The Institute of Education Sciences has awarded 23 organizations $10.2 million to develop and test commercially viable education technology products, the federal agency announced recently.

The funding is provided through the U.S. Department of Education’s Small Business Innovation Research division and is intended to help small enterprises “translate their innovative ideas into commercial products that address education problems,” according to the SBIR.  This year’s awards represent an increase of more than 20 percent from 2018, when $8.4 million was committed to similar grant funding.

For fiscal 2019, the awards will support 15 projects to develop and refine prototypes of products or tools and test their usability and initial feasibility.

Of these, 13 will focus on improving teaching, learning, and school administration in education or special education. The remaining two will develop prototype tools to measure the return on investment of educational and training programs to inform decisionmaking by prospective postsecondary students.

IES also made eight awards to support further prototype development and conduct pilot studies in schools to demonstrate the promise of each product to produce the intended outcomes.

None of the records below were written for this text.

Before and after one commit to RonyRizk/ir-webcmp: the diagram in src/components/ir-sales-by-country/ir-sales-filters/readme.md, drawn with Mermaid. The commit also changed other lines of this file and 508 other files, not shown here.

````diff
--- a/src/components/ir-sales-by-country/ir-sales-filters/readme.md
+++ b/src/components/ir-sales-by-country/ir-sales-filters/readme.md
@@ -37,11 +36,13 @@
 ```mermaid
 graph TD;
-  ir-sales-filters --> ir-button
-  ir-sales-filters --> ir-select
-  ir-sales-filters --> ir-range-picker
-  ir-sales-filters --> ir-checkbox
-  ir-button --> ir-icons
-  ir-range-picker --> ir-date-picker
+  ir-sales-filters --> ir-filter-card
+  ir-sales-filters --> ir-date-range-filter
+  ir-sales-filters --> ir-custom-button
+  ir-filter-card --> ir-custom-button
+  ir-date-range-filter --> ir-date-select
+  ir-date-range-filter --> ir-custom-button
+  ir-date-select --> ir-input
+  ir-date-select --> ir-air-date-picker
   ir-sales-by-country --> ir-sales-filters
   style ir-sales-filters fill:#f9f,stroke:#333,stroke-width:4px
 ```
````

Over the past 15 years, the SBIR program has made more than 200 awards for the development of education technology, including apps, games, programs, dashboards, and assessments. Products developed with these federal funds are being used in thousands of schools across the nation, according to the SBIR. Previous years’ awardees, listed here, include funding for Agile Mind VisualizationsFilament Games, and Teachley.

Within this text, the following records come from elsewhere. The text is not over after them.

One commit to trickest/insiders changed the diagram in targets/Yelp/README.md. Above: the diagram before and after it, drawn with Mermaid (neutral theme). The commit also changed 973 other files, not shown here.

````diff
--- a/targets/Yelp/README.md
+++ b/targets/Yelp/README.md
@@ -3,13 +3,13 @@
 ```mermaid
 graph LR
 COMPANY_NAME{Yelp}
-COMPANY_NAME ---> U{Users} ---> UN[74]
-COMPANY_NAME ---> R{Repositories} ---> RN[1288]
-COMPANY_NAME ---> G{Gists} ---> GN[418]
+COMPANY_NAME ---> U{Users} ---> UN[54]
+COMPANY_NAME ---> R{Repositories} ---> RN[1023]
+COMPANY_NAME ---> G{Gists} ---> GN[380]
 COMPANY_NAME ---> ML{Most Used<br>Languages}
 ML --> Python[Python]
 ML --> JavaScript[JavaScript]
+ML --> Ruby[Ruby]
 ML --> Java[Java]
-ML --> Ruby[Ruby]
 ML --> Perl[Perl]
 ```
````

Phase II Funding Awards Up to $900,000

Eight organizations received a total of nearly $7.2 million in commitments for fiscal 2019 to create, or develop and test, products that have shown promise after Phase I prototype funding. In the Phase II project, the teams will complete the development of the product, and conduct a pilot study in schools to demonstrate the usability and feasibility, fidelity of implementation, and the promise of the product to improve the intended outcomes. Eight Phase II awards were made for amounts up to $900,000 for two years. See the list, and a video from one of the awardees, below.

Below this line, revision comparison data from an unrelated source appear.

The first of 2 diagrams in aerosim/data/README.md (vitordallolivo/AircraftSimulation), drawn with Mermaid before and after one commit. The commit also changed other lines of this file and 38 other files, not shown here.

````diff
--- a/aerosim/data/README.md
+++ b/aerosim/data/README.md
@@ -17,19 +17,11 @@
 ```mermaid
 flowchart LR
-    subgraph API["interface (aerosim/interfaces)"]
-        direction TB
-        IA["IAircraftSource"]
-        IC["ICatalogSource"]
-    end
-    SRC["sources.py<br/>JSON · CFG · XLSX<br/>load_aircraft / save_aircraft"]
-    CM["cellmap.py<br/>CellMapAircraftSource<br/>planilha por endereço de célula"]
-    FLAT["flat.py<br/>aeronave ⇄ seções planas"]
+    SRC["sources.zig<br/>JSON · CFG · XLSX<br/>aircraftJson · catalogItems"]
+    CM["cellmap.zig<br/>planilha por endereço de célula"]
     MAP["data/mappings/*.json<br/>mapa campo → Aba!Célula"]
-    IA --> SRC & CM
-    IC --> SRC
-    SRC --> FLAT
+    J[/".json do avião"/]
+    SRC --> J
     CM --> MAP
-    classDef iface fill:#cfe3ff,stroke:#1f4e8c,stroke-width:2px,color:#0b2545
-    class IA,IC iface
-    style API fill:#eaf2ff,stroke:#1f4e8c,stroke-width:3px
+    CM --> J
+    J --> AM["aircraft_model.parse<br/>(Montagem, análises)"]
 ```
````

Project Organization Purpose
Learning to Code with a Pretend Play Storytelling Model CodeSpark To fully develop and test a mobile game app for grade school students to learn foundational coding skills through creative expression.
Modernizing the Reading Roots Intervention Sirius Thinking To create Reading Roots II: Reading “Between the Lions,” a multimedia classroom intervention that uses systematically targeted videos and game-like technology-assisted partner practice activities to personalize literacy education for grade 1 students.
Teacher Dashboard 2.0 for Learning Creative Computer Programming VidCode To fully develop and test a teacher dashboard to support grade school teachers in implementing VidCode, a website where students learn to code.
A More Perfect Union Gigantic Mechanic To fully develop and test A More Perfect Union, a tablet-based role-playing game for classes of middle and high school students covering standards-aligned topics in social studies.
HistoryMaker Schell Games To fully develop and test HistoryMaker VR, a virtual reality content-creation tool for middle school students to create, record, and share unique performances to increase understanding and relevance of historical events.
Innovative IEP Goal Creation: Equipping Special and General Educators Education Modified To fully develop and test EdMod, a web-based platform for special education practitioners and administrators to efficiently and effectively manage data and information to improve academic, functional, and social and emotional outcomes for students with—or at risk for—disabilities.
Graspable Math Activities Graspable To fully develop and test a web-based product that provides real-time feedback as students engage in Algebra I and II exercises. This product will complement an interactive touch-based Algebra application developed with prior IES funding.
Real-Time Formative Assessment of NGSS Mathematics Practices for High School Physical Science Apprendis To fully develop and test Inq-ITS Online Labs for High School Physics and Physical Science. This product automatically scores how students use mathematics when applying science inquiry practices based on actions they take within the labs, not multiple choice or fill-in-the-blank questions. Teachers use an alerting dashboard that notifies them when and exactly how students struggle.

The Phase II awardees created videos outlining how they plan to use their products. Here’s how HistoryMaker VR described the next steps in its project.

The education department’s SBIR created a YouTube playlist for more information about these projects. To learn more about the program and to see abstracts and videos of funded projects, visit the IES SBIR website.

Phase I Awardees Up to $200,000

Phase I projects of up to $200,000 are awarded for 8-month projects. They are designed to allow teams to develop, refine, and test usability and initial feasibility of prototypes of commercially viable education technology products. The 13 projects selected are designed to support student learning, teacher practice, or school administration in education or special education. These awardees will be eligible to apply for Phase II funding in Fiscal Year 2020. The Phase I awardees for 2019 are:

Follow EdWeek Market Brief on Twitter @EdMarketBrief or connect with us on LinkedIn.

See also:

Leave a Reply